The value of online sales in China exceeded half a trillion yuan in the first half of 2012, a result in part of aggressive discounts offered by e-commerce companies to attract customers.
Shoppers spent 511.9 billion yuan ($80.39 billion) online in the first six months of the year, 46.6 percent more than in the same period a year earlier, according to a report by the China e-Business Research Center, a market analysis company based in Hangzhou, Zhejiang province.
Experts said e-commerce companies will continue to offer low prices to attract customers in the second half of the year.
In July, Tmall.com, which arranges sales between businesses and consumers, said it would provide 1 billion yuan in subsidies to sellers and buyers in the last six months of 2012, the third such subsidy it has announced in three months.

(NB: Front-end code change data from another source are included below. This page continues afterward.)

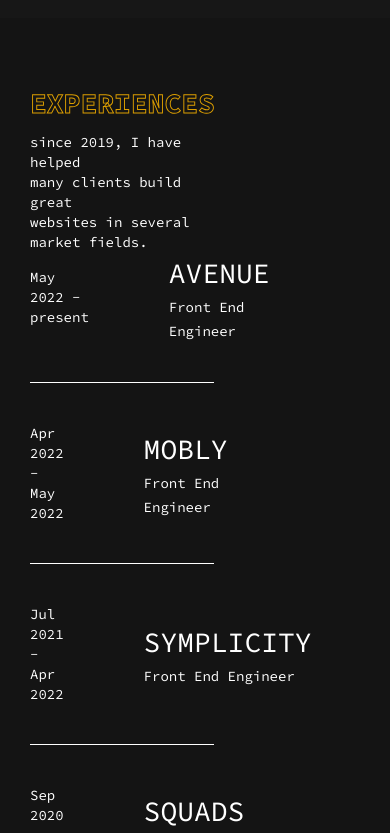
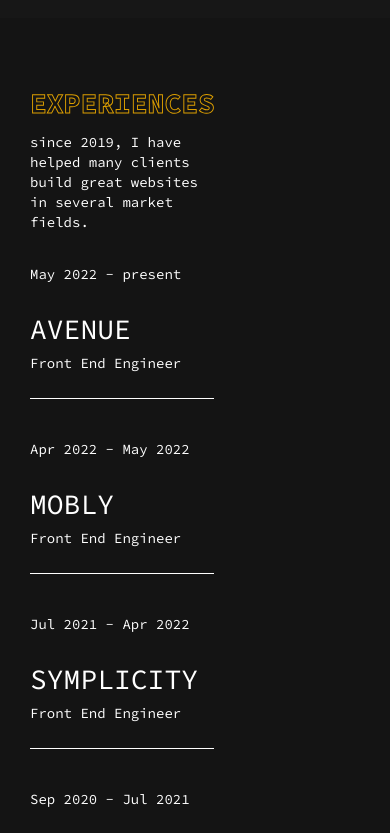
Before and after one commit to Guilherme1067/MyPortio, a React (Vite) app: page / in a window 390 px wide. Shown: the part 2440-3273 px from the top of the page. Built offline with nearby package versions, Linux system fonts and the light colour scheme.

Commit message:
fixed align issues on mobile

```diff
--- a/src/components/Experiences.tsx
+++ b/src/components/Experiences.tsx
@@ -37,7 +37,7 @@
 
       {jobs.map(job => {
         return (
-          <div className="flex flex-row  border-solid border-b-[0.5px] border-white items-center border-border-gray pb-10 gap-20 ">
+          <div className="flex flex-col gap-6 pb-6 md:flex-row border-solid border-b-[0.5px] border-white md:items-center border-border-gray md:pb-10 md:gap-20 ">
             <span className="text-white text-sm sm:text-base">{job.period}</span>
             <div >
               <p className="text-white text-[28px]  sm:text-[40px]">{job.name}</p>
@@ -66,7 +66,7 @@
   return (
     <div className="flex gap-2 flex-col pt-16 sm:pt-24">
       <h1 className="jobs text-[28px] sm:text-3xl font-bold ">EXPERIENCES</h1>
-      <p className=" text-sm sm:text-xl text-white">since 2019, I have helped <br /> many clients build great <br />websites in several<br /> market fields. </p>
+      <p className=" text-sm sm:text-xl text-white md:max-w-[300px] pb-8 ">since 2019, I have helped many clients build great websites in several market fields. </p>
     </div>
   )
 }
```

That offer came on the heels of various steps e-commerce companies took from April to June to offer prices that are lower than their competitors'. Some companies, such as Beijing Jingdong Century Trading Co Ltd, offered shoppers large discounts.
"E-commerce companies can gain a bigger market share by initiating price wars," said Mo Daiqing, an e-commerce analyst with the China e-Business Research Center.
"And it's also a way to attract potential investors and retain users."
Wu Sheng, senior vice-president of Beijing Jingdong Century Trading Co Ltd, which runs the e-commerce site 360buy.com, said the company plans to maintain its policy of offering low prices in the second half of the year.
"I don't think having a price war is really a central part of e-commerce," he said. "It's just a response to the fact that most online shoppers are very aware of prices."
China was home to 214 million online shoppers by the end of June, up 23.7 percent year-on-year, the report said. It predicted the number will increase to 273 million by the end of the year.
Mo meanwhile said attempts to keep prices low could eventually harm the e-commerce business. While that practice helps attract shoppers, it also places a strain on companies' capital reserves.
Jingdong, for example, reported a net loss of more than 1 billion yuan last year, double the amount of the year before.
Even so, it had the second largest share of the Chinese online market for goods and services sold from businesses to customers — enjoying 20.5 percent of the pie. Tmall, the largest such company in China measured by sales, had a 47.6 percent share, the report said.
In the business of arranging sales among customers in China, Taobao.com remained a dominant force, having a 94.5 percent share of that market during the same period.